For the string "widget", search the entries below and copy every line where it appears.

Image comparison data:
————

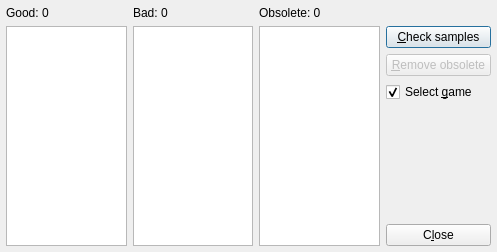
Old version of the form sampcheck.ui in the repository qmc2/qmc2-mame-fe.
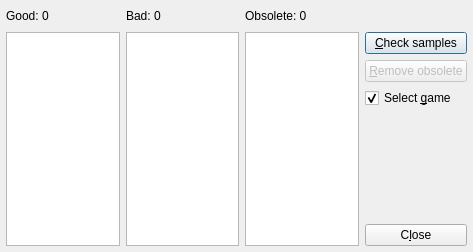
New version of the form.

Commit message: imp: minor layout improvements

```diff
--- a/sampcheck.ui
+++ b/sampcheck.ui
@@ -7,7 +7,7 @@
    <rect>
     <x>0</x>
     <y>0</y>
-    <width>497</width>
+    <width>473</width>
     <height>252</height>
    </rect>
   </property>
@@ -19,6 +19,12 @@
     <layout class="QGridLayout" name="gridLayout">
      <item row="0" column="0">
       <widget class="QLabel" name="labelSamplesGood">
+       <property name="sizePolicy">
+        <sizepolicy hsizetype="Preferred" vsizetype="Fixed">
+         <horstretch>0</horstretch>
+         <verstretch>0</verstretch>
+        </sizepolicy>
+       </property>
        <property name="text">
         <string>Good: 0</string>
        </property>
@@ -26,13 +32,25 @@
      </item>
      <item row="0" column="1">
       <widget class="QLabel" name="labelSamplesBad">
+       <property name="sizePolicy">
+        <sizepolicy hsizetype="Preferred" vsizetype="Fixed">
+         <horstretch>0</horstretch>
+         <verstretch>0</verstretch>
+        </sizepolicy>
+       </property>
        <property name="text">
         <string>Bad: 0</string>
        </property>
       </widget>
      </item>
-     <item row="0" column="2" colspan="2">
+     <item row="0" column="2">
       <widget class="QLabel" name="labelSamplesObsolete">
+       <property name="sizePolicy">
+        <sizepolicy hsizetype="Preferred" vsizetype="Fixed">
+         <horstretch>0</horstretch>
+         <verstretch>0</verstretch>
+        </sizepolicy>
+       </property>
        <property name="text">
         <string>Obsolete: 0</string>
        </property>
@@ -90,8 +108,8 @@
        </property>
        <property name="sizeHint" stdset="0">
         <size>
-         <width>105</width>
-         <height>41</height>
+         <width>20</width>
+         <height>40</height>
         </size>
        </property>
       </spacer>
@@ -106,6 +124,19 @@
        </property>
       </widget>
      </item>
+     <item row="0" column="3">
+      <spacer name="horizontalSpacer">
+       <property name="orientation">
+        <enum>Qt::Horizontal</enum>
+       </property>
+       <property name="sizeHint" stdset="0">
+        <size>
+         <width>40</width>
+         <height>20</height>
+        </size>
+       </property>
+      </spacer>
+     </item>
     </layout>
    </item>
   </layout>
```
Left out of the diff: 10 changed lines with no effect on the pictures. The commit also changes 1 other file.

————

[Result for this exercise]
       <widget class="QLabel" name="labelSamplesGood">
       <widget class="QLabel" name="labelSamplesBad">
       </widget>
       <widget class="QLabel" name="labelSamplesObsolete">
       </widget>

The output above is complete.